# What you have to do
Across all the records below, how many lines contain "that"? Respond with only the number.

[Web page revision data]
——————

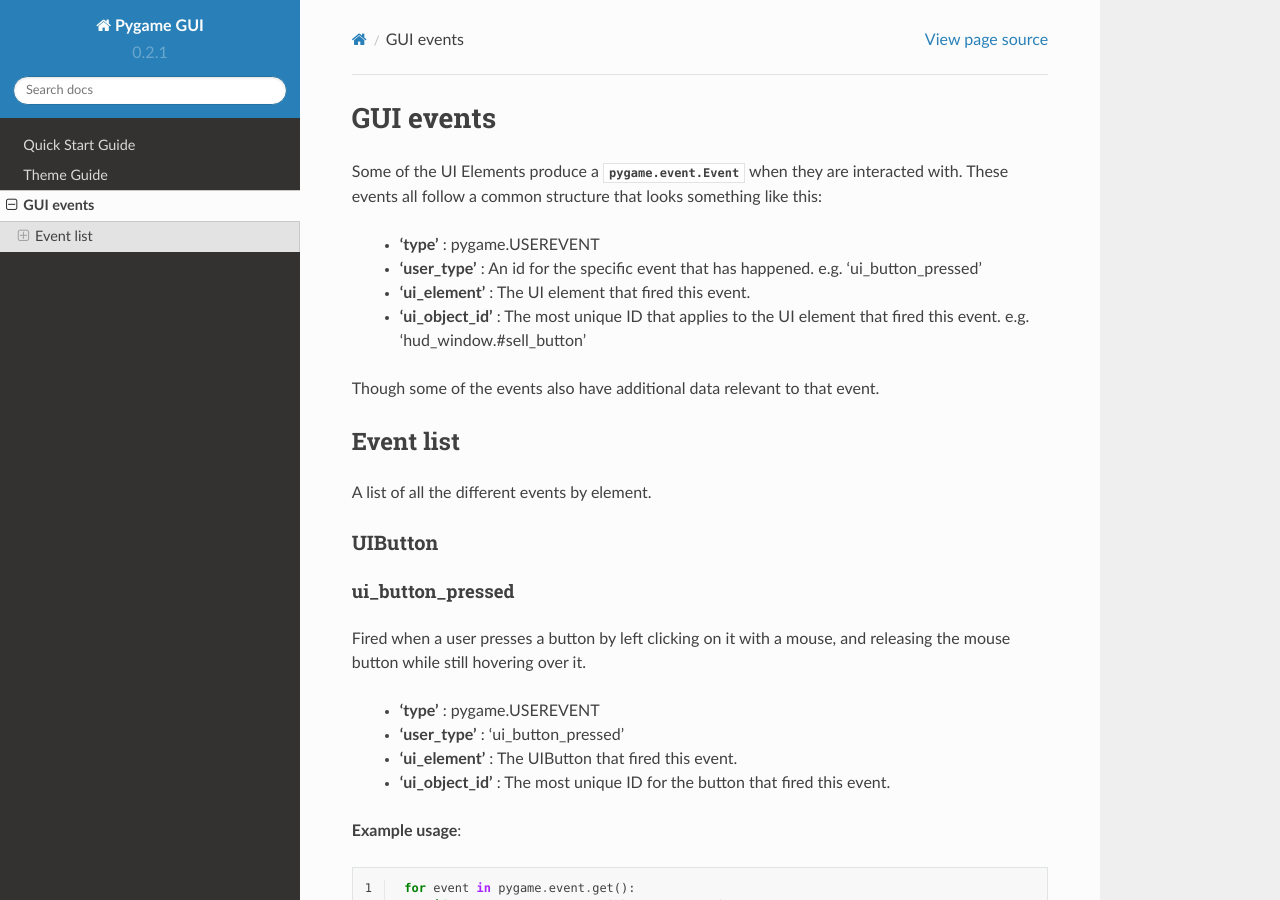
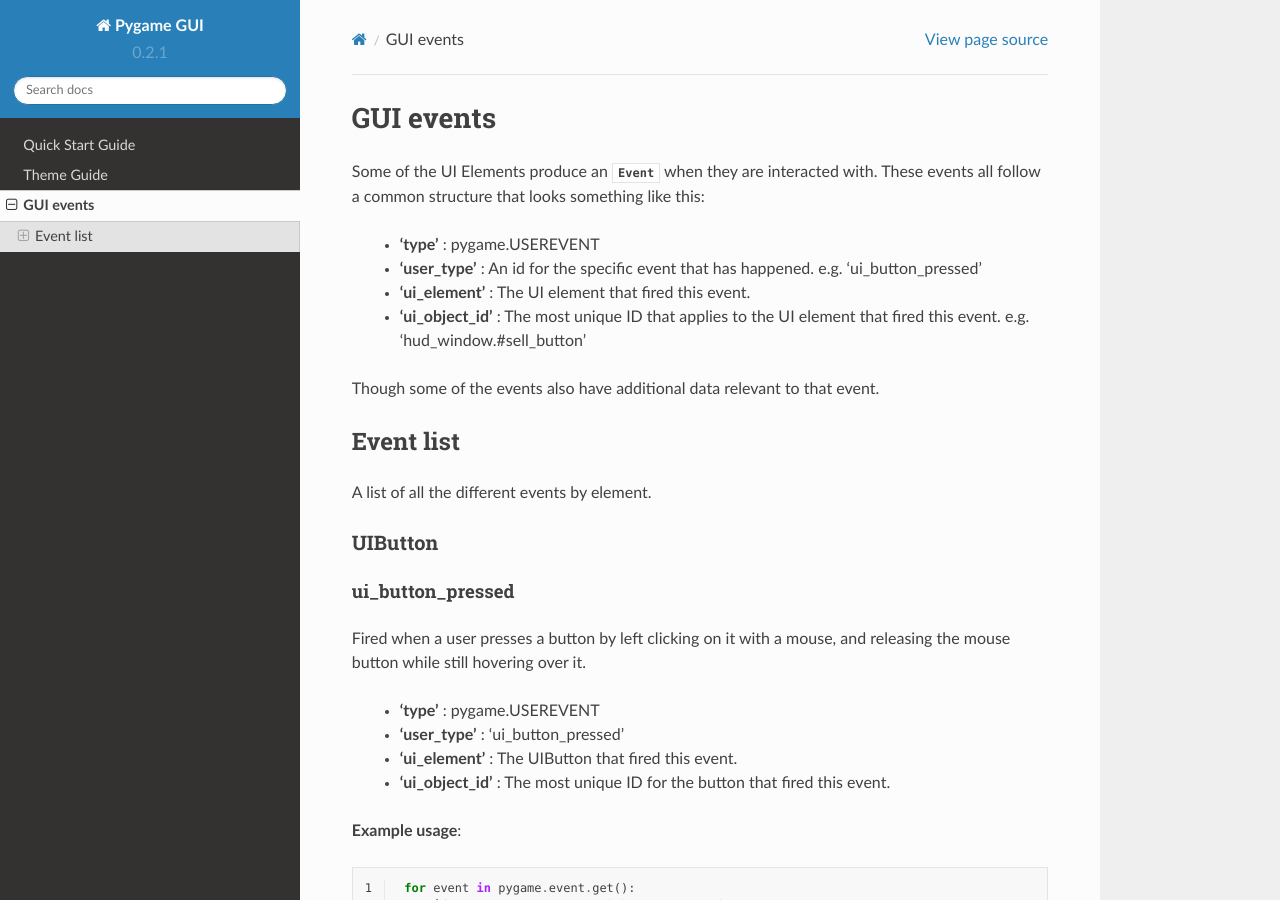
Before and after one commit to MyreMylar/pygame_gui, a Sphinx documentation site: the page built from docs/source/events.rst, in a window 1280 px wide and 900 px high. Built offline with Sphinx 7.4.7 and the Read the Docs theme 2.0.0, drawn with Linux system fonts in a browser that asks for light colours; pages that are not in the unit, such as notebooks, are missing from menus.

Commit message:
- Testing intersphinx mapping to pygame.

```diff
--- a/docs/source/events.rst
+++ b/docs/source/events.rst
@@ -3,8 +3,8 @@
 GUI events
 ===========
 
-Some of the UI Elements produce a :py:class:`pygame.event.Event` when they are interacted with. These events all follow
-a common structure that looks something like this:
+Some of the UI Elements produce an :class:`Event<pygame:pygame.event.Event>` when they are interacted with. These events
+all follow a common structure that looks something like this:
 
  - **'type'** : pygame.USEREVENT
  - **'user_type'** : An id for the specific event that has happened. e.g. 'ui_button_pressed'
```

——————

# Answer section
4